dispar 65 34,03 Endolimax nana 46 24,08 Iodamoeba butschlii 26 13,61 Giardia lamblia 25 13,09 Chilomastix mesnili 18 9,42 Pentatrichomonas hominis 10 5,24 Balantidium coli 1 0,52 Entamoeba hartmanni 1 0,52 Helmintos Ancylostomideos 59 30,89 Ascaris lumbricoides 19 9,95 Hymenolepis nana 8 4,19 Trichuris trichiura 5 2,62 * Incluidas las asociaciones parasitarias.
and Balantidium coli, as well as the mites Dermacentor halli, Dermacentor latus, Amblyomma cajannense, Amblyomma coelebs, Amblyomma ovale, Anocentor nitens and Ixodes bicornis.

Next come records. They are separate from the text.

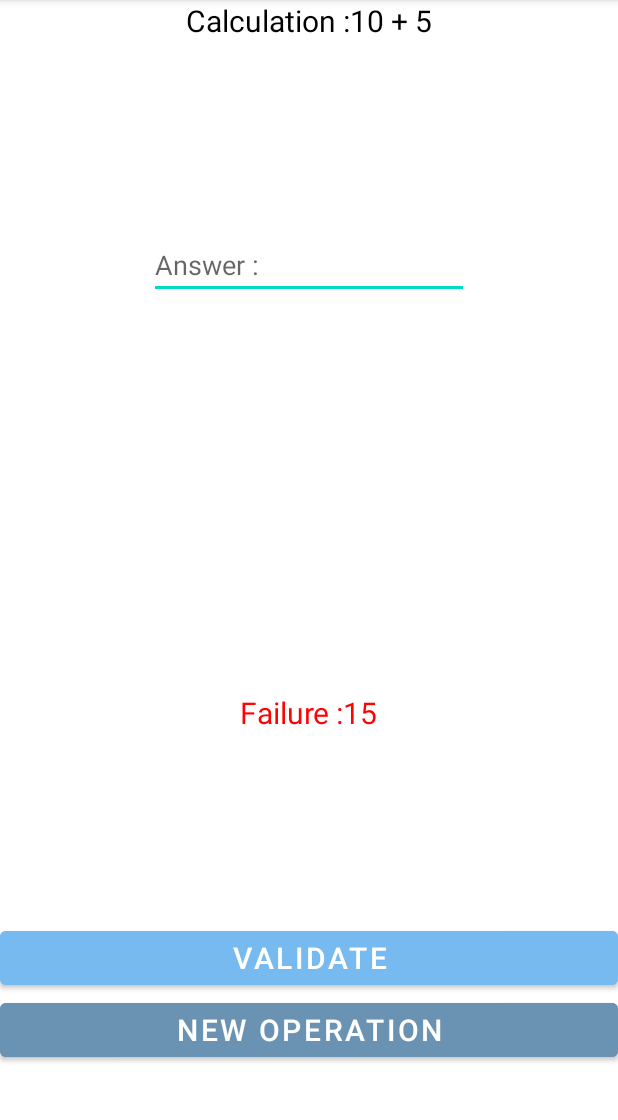
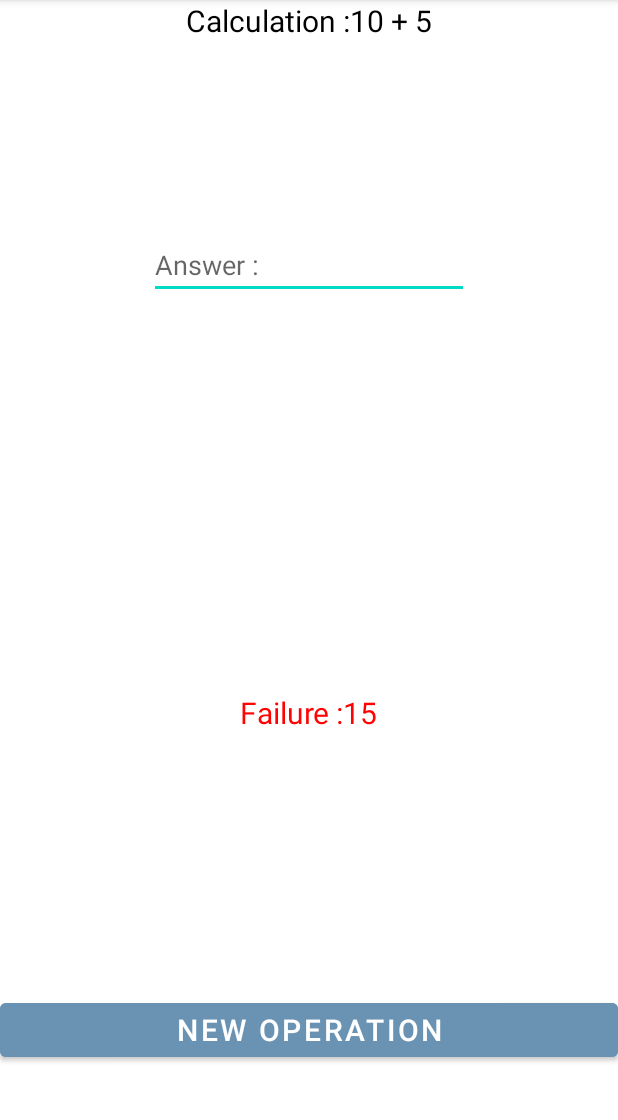
Before and after one commit to ElodieBlairet/MentalCounting, an Android app: the GameActivity screen opened directly, with no data from a screen before it, after a tap on "VALIDATE", on a phone screen of 412 x 824 dp, the part 84-1204 px from its top. Run offline under Robolectric (Android 15) with nearby library versions, the phone set to English and light mode, and no system bars; 1 statement that could not run was skipped.

```diff
--- a/app/src/main/java/com/example/mentalcounting/activities/GameActivity.java
+++ b/app/src/main/java/com/example/mentalcounting/activities/GameActivity.java
@@ -16,8 +16,6 @@ import com.example.mentalcounting.models.ResultatFaux;
 import com.example.mentalcounting.models.ResultatVide;
 import com.example.mentalcounting.services.OperationService;
 import com.example.mentalcounting.services.VerificationReponse;
-import com.example.mentalcounting.models.GetteurOperation;
-
 
 import com.example.mentalcounting.R;
 
@@ -129,6 +127,8 @@ public class GameActivity extends AppCompatActivity {
         } catch (ResultatVide resultatVide) {
             resultatVide.printStackTrace();
         }
+        Button submitButton = findViewById(R.id.submit_game_button);
+        submitButton.setVisibility(View.INVISIBLE);
     }
 
     private void nouvelleOperation(){
@@ -137,5 +137,8 @@ public class GameActivity extends AppCompatActivity {
         incorrectText.setVisibility(View.INVISIBLE);
         //On change d'operation :
         calculFunction();
+        //On remet le bouton Valider:
+        Button submitButton = findViewById(R.id.submit_game_button);
+        submitButton.setVisibility(View.VISIBLE);
     }
 }
```
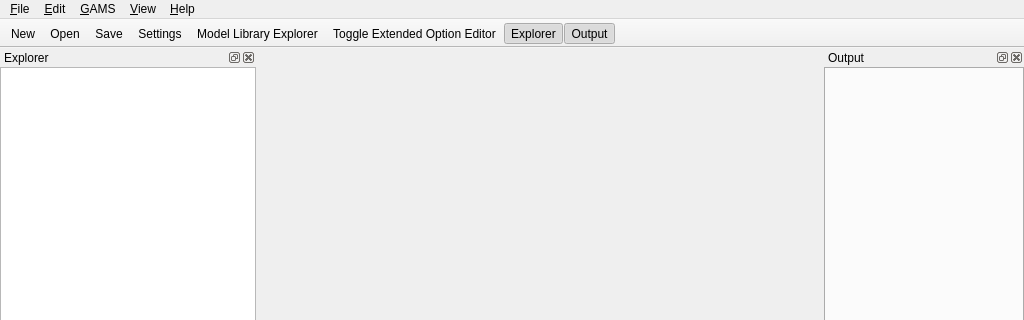
Above: src/mainwindow.ui from GAMS-dev/studio before the change; both pictures show x 0 to 1024 and y 0 to 320 of the 1024 by 768 pixel window. Below: the same form after it.
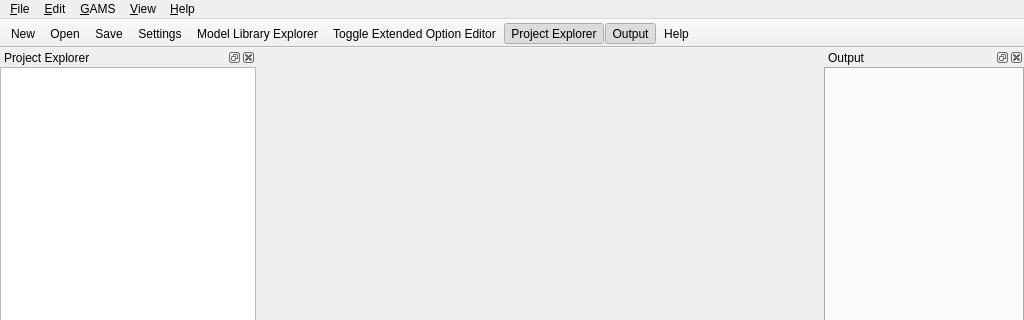
That is the form after the change. Icons and pictures are not drawn. Custom widgets are drawn as their Qt base class.

Commit message: added help icon to toolbar, improved tooltips

What changed in the file:
```diff
--- a/src/mainwindow.ui
+++ b/src/mainwindow.ui
@@ -265,7 +265,7 @@
     <string>Project Explorer</string>
    </property>
    <property name="windowTitle">
-    <string>Explorer</string>
+    <string>Project Explorer</string>
    </property>
    <attribute name="dockWidgetArea">
     <number>1</number>
@@ -439,6 +439,7 @@
    <addaction name="actionToggle_Extended_Option_Editor"/>
    <addaction name="actionProject_View"/>
    <addaction name="actionOutput_View"/>
+   <addaction name="actionHelp_View"/>
   </widget>
   <action name="actionFile">
    <property name="text">
@@ -507,7 +508,10 @@
      <normaloff>:/img/project</normaloff>:/img/project</iconset>
    </property>
    <property name="text">
-    <string>&amp;Explorer</string>
+    <string>Project &amp;Explorer</string>
+   </property>
+   <property name="toolTip">
+    <string>&lt;html&gt;&lt;head/&gt;&lt;body&gt;&lt;p&gt;Open Project Explorer (&lt;span style=&quot; font-weight:600;&quot;&gt;Ctrl+J&lt;/span&gt;)&lt;/p&gt;&lt;/body&gt;&lt;/html&gt;</string>
    </property>
   </action>
   <action name="actionNew">
```
Left out of the diff: 10 changed lines with no effect on the pictures. The commit also changes 3 other files.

We discuss means to differentiate this entity from the pathogenic-ciliated protozoa Balantidium coli. It is important that clinical virologists, who now examine the cytologic contents of some specimens, are familiar with ciliocytophthoria and are able to avoid this potential diagnostic pitfall.